Tesla might be the beneficiary of the GameStonks effect, at least according to analysts for the British bank and investment firm Barclay’s.
CNBC reported that Barclay’s told clients in a note on Tuesday that Tesla shares—which hit a peak of nearly $900 a share in January and are now hovering around $680—appear to be at least somewhat correlated with mentions on r/WallStreetBets, the Reddit board which sparked off a massive short squeeze on GameStop and other struggling companies last month. It’s not exactly news that many investors think Tesla may be overvalued or that it might be the result of CEO Elon Musk’s extremely online cult of personality, but Tesla fans have been particularly aggressive about labeling any negative press regarding the company as the work of short sellers seeking to undermine its success. Barclay’s found a “statistically significant relationship” between the number of Wall Streets Bets posts that mentioned “$TSLA” or “TSLA” and the subsequent price of the automaker’s stock.

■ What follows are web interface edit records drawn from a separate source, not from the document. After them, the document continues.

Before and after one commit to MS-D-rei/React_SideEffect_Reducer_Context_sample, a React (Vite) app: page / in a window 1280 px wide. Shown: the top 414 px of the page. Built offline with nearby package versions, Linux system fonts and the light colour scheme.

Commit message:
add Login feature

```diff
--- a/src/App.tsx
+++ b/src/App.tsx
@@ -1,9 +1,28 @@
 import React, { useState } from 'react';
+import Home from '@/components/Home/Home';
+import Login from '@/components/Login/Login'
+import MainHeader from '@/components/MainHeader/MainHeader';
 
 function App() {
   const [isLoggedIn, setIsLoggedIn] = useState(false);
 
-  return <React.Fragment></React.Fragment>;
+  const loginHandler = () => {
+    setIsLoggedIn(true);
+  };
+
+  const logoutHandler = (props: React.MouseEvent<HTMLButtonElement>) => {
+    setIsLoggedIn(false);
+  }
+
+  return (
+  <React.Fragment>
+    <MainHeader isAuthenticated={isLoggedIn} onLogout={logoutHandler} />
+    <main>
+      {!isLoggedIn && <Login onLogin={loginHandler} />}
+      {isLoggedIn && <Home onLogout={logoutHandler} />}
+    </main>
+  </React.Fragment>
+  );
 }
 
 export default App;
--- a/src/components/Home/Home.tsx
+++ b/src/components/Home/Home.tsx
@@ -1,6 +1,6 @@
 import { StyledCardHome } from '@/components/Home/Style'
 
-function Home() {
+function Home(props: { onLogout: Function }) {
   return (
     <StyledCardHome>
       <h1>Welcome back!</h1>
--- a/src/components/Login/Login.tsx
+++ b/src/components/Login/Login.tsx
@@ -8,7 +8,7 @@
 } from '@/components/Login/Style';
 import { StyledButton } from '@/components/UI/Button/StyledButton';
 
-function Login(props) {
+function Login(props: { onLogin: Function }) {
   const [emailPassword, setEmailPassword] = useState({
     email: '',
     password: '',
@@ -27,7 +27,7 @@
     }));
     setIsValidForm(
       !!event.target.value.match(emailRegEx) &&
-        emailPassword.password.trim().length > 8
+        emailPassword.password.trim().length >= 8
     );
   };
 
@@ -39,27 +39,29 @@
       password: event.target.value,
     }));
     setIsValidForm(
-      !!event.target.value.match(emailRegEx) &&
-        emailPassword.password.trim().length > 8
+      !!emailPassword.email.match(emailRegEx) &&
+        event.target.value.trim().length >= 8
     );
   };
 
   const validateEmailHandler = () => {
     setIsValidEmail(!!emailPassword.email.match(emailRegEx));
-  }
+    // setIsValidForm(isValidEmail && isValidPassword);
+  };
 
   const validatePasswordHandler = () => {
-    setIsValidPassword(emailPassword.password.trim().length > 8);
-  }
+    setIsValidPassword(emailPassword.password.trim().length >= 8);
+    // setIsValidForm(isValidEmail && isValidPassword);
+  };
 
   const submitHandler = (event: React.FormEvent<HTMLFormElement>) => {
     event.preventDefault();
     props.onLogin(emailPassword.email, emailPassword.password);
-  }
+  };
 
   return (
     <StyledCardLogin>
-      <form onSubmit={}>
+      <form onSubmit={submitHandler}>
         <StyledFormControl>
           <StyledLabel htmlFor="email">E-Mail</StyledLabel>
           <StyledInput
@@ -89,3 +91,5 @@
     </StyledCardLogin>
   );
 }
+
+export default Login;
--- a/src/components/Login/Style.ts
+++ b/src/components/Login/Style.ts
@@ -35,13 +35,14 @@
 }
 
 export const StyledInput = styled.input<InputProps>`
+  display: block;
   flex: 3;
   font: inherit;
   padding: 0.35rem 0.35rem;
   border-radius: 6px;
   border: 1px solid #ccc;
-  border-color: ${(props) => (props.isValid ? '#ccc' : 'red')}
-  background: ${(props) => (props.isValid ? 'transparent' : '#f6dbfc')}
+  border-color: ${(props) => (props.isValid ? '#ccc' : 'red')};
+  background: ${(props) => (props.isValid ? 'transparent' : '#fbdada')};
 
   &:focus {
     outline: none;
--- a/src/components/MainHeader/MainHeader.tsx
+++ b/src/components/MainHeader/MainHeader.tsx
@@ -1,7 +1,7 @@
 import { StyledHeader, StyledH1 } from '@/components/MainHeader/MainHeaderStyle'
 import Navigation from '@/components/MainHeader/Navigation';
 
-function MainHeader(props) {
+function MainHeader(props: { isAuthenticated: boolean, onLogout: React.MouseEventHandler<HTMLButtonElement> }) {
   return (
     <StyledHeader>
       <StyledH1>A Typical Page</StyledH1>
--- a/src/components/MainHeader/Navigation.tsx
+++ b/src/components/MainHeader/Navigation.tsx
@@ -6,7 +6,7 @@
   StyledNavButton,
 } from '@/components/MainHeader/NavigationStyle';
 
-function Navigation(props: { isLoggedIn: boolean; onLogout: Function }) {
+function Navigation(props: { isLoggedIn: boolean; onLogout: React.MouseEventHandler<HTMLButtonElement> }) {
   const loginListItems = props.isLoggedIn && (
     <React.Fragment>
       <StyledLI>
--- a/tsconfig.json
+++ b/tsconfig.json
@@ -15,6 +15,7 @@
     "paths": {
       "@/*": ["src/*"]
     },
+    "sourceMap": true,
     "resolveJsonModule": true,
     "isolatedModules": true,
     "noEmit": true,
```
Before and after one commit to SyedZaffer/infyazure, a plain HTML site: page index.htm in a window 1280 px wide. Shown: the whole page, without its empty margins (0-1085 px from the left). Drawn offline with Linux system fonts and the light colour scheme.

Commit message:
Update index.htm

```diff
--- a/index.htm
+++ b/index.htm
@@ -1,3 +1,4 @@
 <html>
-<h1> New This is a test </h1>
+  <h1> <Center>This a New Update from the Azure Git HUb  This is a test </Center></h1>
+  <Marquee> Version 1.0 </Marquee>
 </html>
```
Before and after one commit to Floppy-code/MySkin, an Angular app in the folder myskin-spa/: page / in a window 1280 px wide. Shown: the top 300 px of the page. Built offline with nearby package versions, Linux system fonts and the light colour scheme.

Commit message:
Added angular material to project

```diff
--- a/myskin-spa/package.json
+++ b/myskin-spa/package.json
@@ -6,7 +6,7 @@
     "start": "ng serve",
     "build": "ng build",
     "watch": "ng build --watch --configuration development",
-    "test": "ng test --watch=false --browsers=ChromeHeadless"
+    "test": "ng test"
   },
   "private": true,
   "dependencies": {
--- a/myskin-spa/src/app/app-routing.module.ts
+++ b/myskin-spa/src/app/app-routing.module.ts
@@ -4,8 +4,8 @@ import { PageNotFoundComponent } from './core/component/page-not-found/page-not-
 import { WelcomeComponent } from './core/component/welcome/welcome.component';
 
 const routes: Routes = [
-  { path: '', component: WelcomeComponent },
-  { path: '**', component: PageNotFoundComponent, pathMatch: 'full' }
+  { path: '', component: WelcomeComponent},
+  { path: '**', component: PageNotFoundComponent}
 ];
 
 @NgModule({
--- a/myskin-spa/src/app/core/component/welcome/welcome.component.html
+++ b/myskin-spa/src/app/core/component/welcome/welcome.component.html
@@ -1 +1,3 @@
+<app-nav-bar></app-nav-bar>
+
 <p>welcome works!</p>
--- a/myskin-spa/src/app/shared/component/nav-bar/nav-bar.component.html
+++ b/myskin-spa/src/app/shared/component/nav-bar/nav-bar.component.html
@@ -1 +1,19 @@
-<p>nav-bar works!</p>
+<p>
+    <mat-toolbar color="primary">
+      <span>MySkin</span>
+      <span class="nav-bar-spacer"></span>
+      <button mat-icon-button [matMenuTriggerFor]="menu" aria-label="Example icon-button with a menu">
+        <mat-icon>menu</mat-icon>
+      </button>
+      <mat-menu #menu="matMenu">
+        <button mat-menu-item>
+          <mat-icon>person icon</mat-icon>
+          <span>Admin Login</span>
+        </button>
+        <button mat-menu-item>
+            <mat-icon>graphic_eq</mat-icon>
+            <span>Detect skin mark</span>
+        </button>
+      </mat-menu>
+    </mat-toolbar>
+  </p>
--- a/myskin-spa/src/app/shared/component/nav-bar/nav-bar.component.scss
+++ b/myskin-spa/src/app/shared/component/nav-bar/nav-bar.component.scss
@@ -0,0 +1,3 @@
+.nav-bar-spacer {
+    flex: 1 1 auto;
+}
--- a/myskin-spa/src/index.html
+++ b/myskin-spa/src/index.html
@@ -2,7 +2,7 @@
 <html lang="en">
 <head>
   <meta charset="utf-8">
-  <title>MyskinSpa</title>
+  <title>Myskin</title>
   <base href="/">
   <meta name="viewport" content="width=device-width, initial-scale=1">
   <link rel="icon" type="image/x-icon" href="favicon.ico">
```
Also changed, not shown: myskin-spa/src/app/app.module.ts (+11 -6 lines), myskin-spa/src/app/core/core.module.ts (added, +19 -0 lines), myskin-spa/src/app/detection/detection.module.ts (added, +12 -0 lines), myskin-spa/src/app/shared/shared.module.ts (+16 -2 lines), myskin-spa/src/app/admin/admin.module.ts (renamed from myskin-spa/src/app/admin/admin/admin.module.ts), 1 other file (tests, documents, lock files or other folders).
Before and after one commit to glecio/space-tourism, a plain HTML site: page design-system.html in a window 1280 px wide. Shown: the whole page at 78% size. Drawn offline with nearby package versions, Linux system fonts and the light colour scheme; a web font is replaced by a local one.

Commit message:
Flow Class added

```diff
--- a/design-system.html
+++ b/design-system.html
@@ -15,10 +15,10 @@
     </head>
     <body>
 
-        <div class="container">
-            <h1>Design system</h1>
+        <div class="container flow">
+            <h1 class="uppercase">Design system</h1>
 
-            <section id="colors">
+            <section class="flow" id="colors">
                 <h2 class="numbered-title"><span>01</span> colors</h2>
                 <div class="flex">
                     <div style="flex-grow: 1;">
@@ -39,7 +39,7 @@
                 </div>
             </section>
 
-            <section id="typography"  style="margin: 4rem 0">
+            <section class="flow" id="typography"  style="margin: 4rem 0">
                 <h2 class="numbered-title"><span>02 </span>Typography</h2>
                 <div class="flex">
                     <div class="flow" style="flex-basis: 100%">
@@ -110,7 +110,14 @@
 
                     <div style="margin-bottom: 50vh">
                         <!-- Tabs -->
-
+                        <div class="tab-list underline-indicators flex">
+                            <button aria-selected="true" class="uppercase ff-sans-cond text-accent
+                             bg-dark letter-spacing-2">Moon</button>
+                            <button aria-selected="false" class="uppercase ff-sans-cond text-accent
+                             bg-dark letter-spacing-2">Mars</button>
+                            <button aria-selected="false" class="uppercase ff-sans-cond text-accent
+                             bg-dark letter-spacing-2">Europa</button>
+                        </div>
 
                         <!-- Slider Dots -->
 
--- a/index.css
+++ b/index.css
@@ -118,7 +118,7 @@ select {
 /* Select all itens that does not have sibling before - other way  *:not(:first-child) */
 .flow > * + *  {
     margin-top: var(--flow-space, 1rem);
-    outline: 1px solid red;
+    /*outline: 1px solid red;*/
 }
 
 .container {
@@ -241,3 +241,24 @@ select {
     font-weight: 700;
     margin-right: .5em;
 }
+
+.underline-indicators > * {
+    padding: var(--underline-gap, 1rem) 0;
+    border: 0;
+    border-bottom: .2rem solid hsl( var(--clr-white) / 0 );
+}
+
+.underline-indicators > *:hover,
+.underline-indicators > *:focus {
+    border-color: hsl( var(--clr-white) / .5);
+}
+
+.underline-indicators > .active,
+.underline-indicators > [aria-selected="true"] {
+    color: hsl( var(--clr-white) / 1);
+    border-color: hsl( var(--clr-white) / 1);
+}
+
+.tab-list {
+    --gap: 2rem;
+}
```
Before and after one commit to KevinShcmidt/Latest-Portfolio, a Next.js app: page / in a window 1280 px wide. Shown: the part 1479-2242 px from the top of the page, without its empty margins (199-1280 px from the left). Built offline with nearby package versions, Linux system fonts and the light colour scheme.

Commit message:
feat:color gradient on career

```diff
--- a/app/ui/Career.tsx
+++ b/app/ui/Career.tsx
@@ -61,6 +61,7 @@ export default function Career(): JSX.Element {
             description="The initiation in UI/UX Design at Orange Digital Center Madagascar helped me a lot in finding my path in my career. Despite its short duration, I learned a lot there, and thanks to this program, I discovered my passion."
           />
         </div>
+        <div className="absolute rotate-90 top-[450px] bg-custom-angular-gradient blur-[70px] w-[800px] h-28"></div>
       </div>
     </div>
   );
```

“On the autos team, we have painfully learned that social media memes can matter more for TSLA share performance than actual financial metrics, fundamentals or (dare we say) valuation,” Barclay’s analysts wrote, according to CNBC. “There is a positive correlation between the number of WSB [WallStreetBets] submissions exclusively citing TSLA, and the performance of the stock.”
The analysts looked at the correlation between the total number of posts mentioning Tesla and its stock return, as well as the relationship between changes in post count and returns. They found that each has a “statistically significant relationship.”
Barclays said that tracking changes in total post counts about Tesla from day to day is the more “valid statistical test.” Analysts led by Ryan Preclaw noted an increase of seven or more submissions from one day to the next has been predictive of outsized returns for Tesla shares on the third day.
Tesla stock has slumped in recent days, which Barclay’s noted was correlated with fewer posts mentioning $TSLA or TSLA on r/WallStreetBets. However, this could probably be explained as having more to do with other factors like increased competition, the halt of Model Y sales, and Musk’s curious decision to bet a huge amount of Tesla’s money on notoriously unstable Bitcoin (which also took a dive today.) The investment bank’s analysts also wrote that the findings relied on a small sample size and whatever may be going on is “simply such a new phenomenon that there isn’t enough proper history to gain full confidence that it will behave similarly in the future as it has in the past,” according to CNBC.
The focus on the role of organized Redditors in the GameStop trading surge has somewhat obscured the fact that traditional Wall Street elites also got clued into the action and helped pump the video game retailer’s stock for massive profits. r/WallStreetBet’s defenders have argued that they are legitimate, passionate investors rather than market manipulators and that the controversy over the subreddit is a reactionary backlash against little guys (well, some of them) turning a big profit for once.
The Securities and Exchange Commission has issued vague warnings to everyone involved without taking any action, while one of the more prominent r/WallStreetBets users, YouTube’s “Roaring Kitty”/Reddit’s “DeepFuckingValue”, is facing a proposed class action lawsuit. Hearings in Congress last week largely focused on the role of stock trading app Robinhood in the GameStop short squeeze—and whether it screwed over its customers by halting trading in affected stocks—rather than Reddit.